◆ AVAILABLE RECORDS ◆

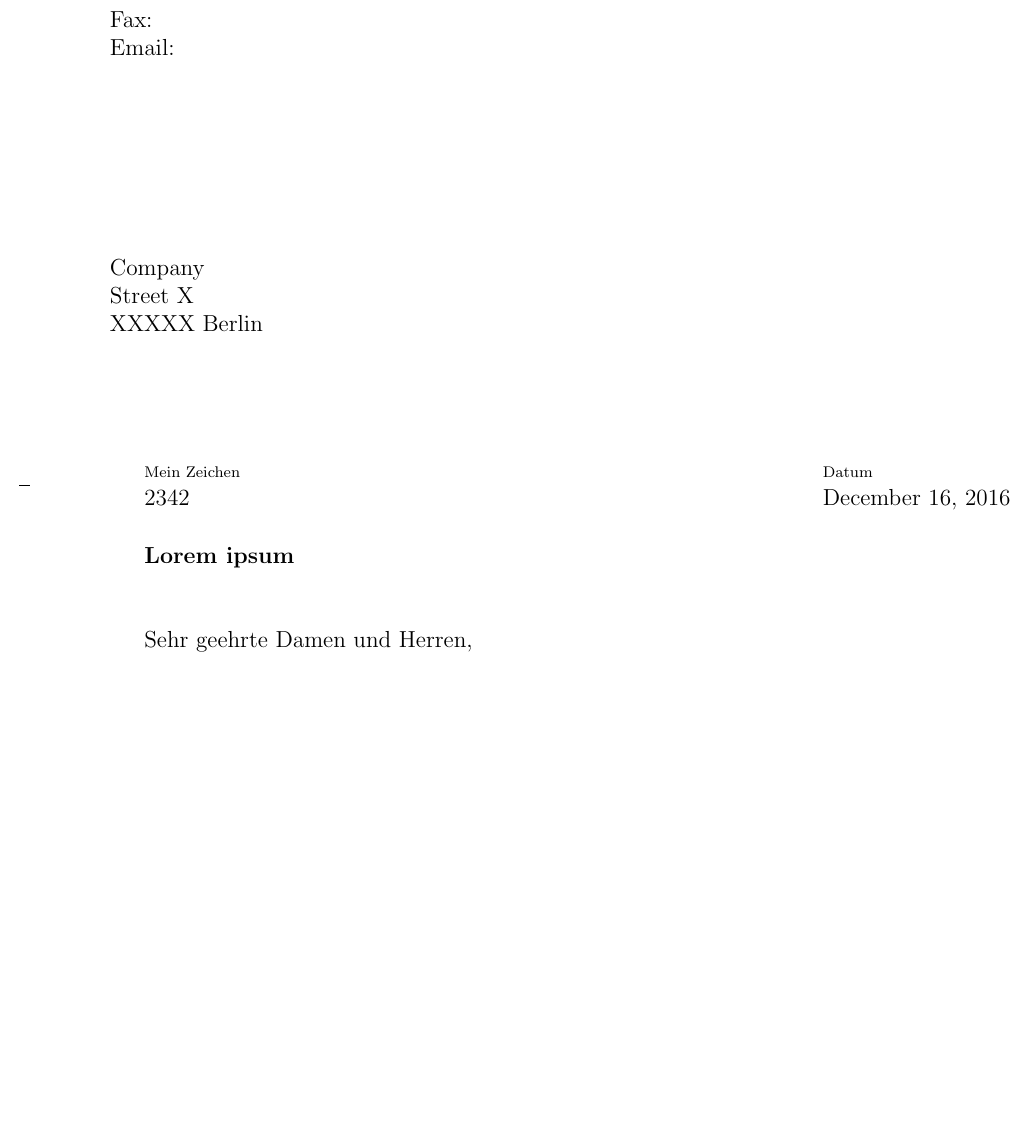
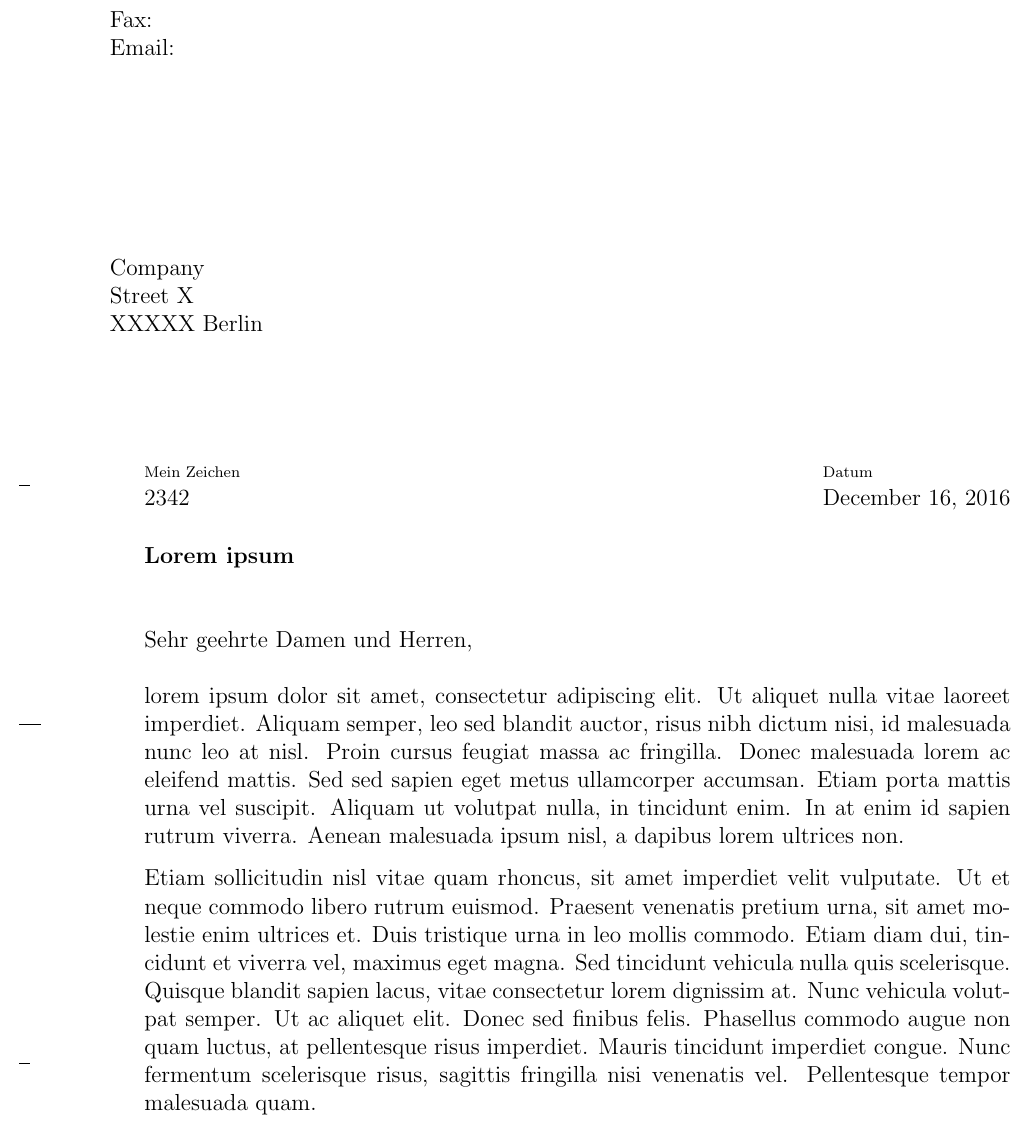
Before and after one commit to nitram2342/fensterbrief, a LaTeX letter (templates/standardbrief.tex): part of the page before the commit and part of page 1 of 2 after it, cut so that both start at the same text, the shorter picture padded with empty space. Compiled offline with pdfLaTeX.

Commit message:
added lorem ipsum text

```diff
--- a/templates/standardbrief.tex
+++ b/templates/standardbrief.tex
@@ -29,7 +29,9 @@ XXXXX Berlin}
 \setkomavar{date}[\normalfont Datum]{\today}
 \opening{Sehr geehrte Damen und Herren,}
 
-...
+lorem ipsum dolor sit amet, consectetur adipiscing elit. Ut aliquet nulla vitae laoreet imperdiet. Aliquam semper, leo sed blandit auctor, risus nibh dictum nisi, id malesuada nunc leo at nisl. Proin cursus feugiat massa ac fringilla. Donec malesuada lorem ac eleifend mattis. Sed sed sapien eget metus ullamcorper accumsan. Etiam porta mattis urna vel suscipit. Aliquam ut volutpat nulla, in tincidunt enim. In at enim id sapien rutrum viverra. Aenean malesuada ipsum nisl, a dapibus lorem ultrices non.
+
+Etiam sollicitudin nisl vitae quam rhoncus, sit amet imperdiet velit vulputate. Ut et neque commodo libero rutrum euismod. Praesent venenatis pretium urna, sit amet molestie enim ultrices et. Duis tristique urna in leo mollis commodo. Etiam diam dui, tincidunt et viverra vel, maximus eget magna. Sed tincidunt vehicula nulla quis scelerisque. Quisque blandit sapien lacus, vitae consectetur lorem dignissim at. Nunc vehicula volutpat semper. Ut ac aliquet elit. Donec sed finibus felis. Phasellus commodo augue non quam luctus, at pellentesque risus imperdiet. Mauris tincidunt imperdiet congue. Nunc fermentum scelerisque risus, sagittis fringilla nisi venenatis vel. Pellentesque tempor malesuada quam.
 
 \encl{Anhang A \\
 Anhang B}
```
Also changed, not shown: templates/standardbrief.tex (2 more changed lines).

◆ TASK TO COMPLETE ◆
An exact copy of all entries is needed, with no pictures in it.

◆ RESPONSE AREA ◆
Before and after one commit to nitram2342/fensterbrief, a LaTeX letter (templates/standardbrief.tex): part of the page before the commit and part of page 1 of 2 after it, cut so that both start at the same text, the shorter picture padded with empty space. Compiled offline with pdfLaTeX.

Commit message:
added lorem ipsum text

```diff
--- a/templates/standardbrief.tex
+++ b/templates/standardbrief.tex
@@ -29,7 +29,9 @@ XXXXX Berlin}
 \setkomavar{date}[\normalfont Datum]{\today}
 \opening{Sehr geehrte Damen und Herren,}
 
-...
+lorem ipsum dolor sit amet, consectetur adipiscing elit. Ut aliquet nulla vitae laoreet imperdiet. Aliquam semper, leo sed blandit auctor, risus nibh dictum nisi, id malesuada nunc leo at nisl. Proin cursus feugiat massa ac fringilla. Donec malesuada lorem ac eleifend mattis. Sed sed sapien eget metus ullamcorper accumsan. Etiam porta mattis urna vel suscipit. Aliquam ut volutpat nulla, in tincidunt enim. In at enim id sapien rutrum viverra. Aenean malesuada ipsum nisl, a dapibus lorem ultrices non.
+
+Etiam sollicitudin nisl vitae quam rhoncus, sit amet imperdiet velit vulputate. Ut et neque commodo libero rutrum euismod. Praesent venenatis pretium urna, sit amet molestie enim ultrices et. Duis tristique urna in leo mollis commodo. Etiam diam dui, tincidunt et viverra vel, maximus eget magna. Sed tincidunt vehicula nulla quis scelerisque. Quisque blandit sapien lacus, vitae consectetur lorem dignissim at. Nunc vehicula volutpat semper. Ut ac aliquet elit. Donec sed finibus felis. Phasellus commodo augue non quam luctus, at pellentesque risus imperdiet. Mauris tincidunt imperdiet congue. Nunc fermentum scelerisque risus, sagittis fringilla nisi venenatis vel. Pellentesque tempor malesuada quam.
 
 \encl{Anhang A \\
 Anhang B}
```
Also changed, not shown: templates/standardbrief.tex (2 more changed lines).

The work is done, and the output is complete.